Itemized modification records
————

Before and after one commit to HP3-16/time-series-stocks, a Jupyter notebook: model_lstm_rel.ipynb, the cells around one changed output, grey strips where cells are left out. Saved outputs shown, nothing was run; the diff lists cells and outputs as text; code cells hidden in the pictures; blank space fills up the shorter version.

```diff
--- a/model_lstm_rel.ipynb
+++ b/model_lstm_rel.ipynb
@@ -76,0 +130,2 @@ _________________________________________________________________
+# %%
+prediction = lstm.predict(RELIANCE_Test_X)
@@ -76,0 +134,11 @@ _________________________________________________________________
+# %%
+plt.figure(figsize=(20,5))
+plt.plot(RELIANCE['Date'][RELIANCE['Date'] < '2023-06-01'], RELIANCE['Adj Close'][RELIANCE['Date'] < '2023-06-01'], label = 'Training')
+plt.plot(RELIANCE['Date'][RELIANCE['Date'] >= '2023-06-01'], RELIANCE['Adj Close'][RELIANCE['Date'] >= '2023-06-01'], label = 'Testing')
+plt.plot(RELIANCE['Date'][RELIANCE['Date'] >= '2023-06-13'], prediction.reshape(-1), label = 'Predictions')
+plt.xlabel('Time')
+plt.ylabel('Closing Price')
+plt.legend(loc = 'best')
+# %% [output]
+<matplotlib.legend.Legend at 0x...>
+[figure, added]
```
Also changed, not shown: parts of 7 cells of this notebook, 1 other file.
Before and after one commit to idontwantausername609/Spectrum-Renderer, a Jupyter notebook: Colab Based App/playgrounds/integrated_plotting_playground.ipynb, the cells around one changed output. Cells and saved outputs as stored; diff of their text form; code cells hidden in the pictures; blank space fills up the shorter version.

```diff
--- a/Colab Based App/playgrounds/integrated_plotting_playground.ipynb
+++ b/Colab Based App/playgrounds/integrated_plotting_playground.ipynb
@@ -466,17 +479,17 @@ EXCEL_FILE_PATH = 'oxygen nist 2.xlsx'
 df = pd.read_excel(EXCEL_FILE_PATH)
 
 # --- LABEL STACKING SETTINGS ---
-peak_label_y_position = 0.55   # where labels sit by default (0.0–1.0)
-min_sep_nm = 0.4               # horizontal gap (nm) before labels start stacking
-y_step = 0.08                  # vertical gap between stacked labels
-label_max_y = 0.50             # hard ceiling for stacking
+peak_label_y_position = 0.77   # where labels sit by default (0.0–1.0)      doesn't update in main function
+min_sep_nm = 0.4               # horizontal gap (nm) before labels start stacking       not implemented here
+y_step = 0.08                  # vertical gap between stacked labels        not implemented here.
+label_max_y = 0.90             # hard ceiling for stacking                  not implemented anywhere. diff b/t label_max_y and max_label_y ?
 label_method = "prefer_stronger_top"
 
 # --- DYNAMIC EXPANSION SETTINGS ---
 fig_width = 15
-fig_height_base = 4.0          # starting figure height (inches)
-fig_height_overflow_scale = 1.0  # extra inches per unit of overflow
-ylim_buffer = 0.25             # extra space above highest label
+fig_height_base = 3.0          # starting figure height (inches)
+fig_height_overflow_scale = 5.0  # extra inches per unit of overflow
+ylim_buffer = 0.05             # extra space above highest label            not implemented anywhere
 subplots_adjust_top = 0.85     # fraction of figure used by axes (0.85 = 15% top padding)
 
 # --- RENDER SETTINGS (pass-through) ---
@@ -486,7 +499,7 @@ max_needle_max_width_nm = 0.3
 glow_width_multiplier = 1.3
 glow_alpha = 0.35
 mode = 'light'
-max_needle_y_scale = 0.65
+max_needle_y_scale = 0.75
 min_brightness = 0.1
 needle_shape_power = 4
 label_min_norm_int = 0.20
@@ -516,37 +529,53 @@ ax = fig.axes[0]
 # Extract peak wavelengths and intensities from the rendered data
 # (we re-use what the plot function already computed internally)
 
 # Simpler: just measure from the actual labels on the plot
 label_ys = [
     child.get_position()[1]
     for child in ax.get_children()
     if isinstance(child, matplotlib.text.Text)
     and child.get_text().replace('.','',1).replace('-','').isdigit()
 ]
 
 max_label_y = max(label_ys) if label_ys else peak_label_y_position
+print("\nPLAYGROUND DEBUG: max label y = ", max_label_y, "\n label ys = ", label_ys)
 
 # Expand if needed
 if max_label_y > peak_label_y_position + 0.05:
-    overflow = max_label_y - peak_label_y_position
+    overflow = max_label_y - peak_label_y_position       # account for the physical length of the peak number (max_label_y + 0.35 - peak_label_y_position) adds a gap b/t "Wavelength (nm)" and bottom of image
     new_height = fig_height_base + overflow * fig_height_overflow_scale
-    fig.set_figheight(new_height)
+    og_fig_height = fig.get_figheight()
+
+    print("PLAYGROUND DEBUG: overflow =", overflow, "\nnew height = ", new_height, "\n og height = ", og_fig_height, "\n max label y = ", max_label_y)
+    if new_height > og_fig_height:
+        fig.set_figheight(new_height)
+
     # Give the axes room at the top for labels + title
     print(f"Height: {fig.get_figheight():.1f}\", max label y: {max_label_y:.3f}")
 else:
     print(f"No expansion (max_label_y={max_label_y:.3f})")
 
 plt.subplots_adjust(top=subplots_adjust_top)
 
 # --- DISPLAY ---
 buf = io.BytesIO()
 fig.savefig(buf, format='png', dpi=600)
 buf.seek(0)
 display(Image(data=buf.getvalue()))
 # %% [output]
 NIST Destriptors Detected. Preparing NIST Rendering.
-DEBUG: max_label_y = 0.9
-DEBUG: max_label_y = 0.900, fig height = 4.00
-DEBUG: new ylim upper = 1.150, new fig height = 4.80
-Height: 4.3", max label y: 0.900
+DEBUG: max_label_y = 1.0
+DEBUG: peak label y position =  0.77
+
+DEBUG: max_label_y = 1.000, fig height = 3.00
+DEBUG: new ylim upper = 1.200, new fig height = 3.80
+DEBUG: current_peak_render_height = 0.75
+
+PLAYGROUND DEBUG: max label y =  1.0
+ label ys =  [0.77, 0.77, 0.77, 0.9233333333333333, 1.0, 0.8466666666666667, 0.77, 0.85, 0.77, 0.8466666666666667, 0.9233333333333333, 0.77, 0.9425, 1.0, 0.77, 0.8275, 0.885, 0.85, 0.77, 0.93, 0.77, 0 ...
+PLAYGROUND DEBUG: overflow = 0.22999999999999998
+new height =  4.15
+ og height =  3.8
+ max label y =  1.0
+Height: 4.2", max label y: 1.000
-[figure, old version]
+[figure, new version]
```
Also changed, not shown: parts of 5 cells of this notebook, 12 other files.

————

_Your instructions_
In the records above, find each line with the word "figure" and copy it out.

_Solution to this exercise_
+plt.figure(figsize=(20,5))
+[figure, added]
-fig_height_base = 4.0          # starting figure height (inches)
+fig_height_base = 3.0          # starting figure height (inches)
 subplots_adjust_top = 0.85     # fraction of figure used by axes (0.85 = 15% top padding)
-[figure, old version]
+[figure, new version]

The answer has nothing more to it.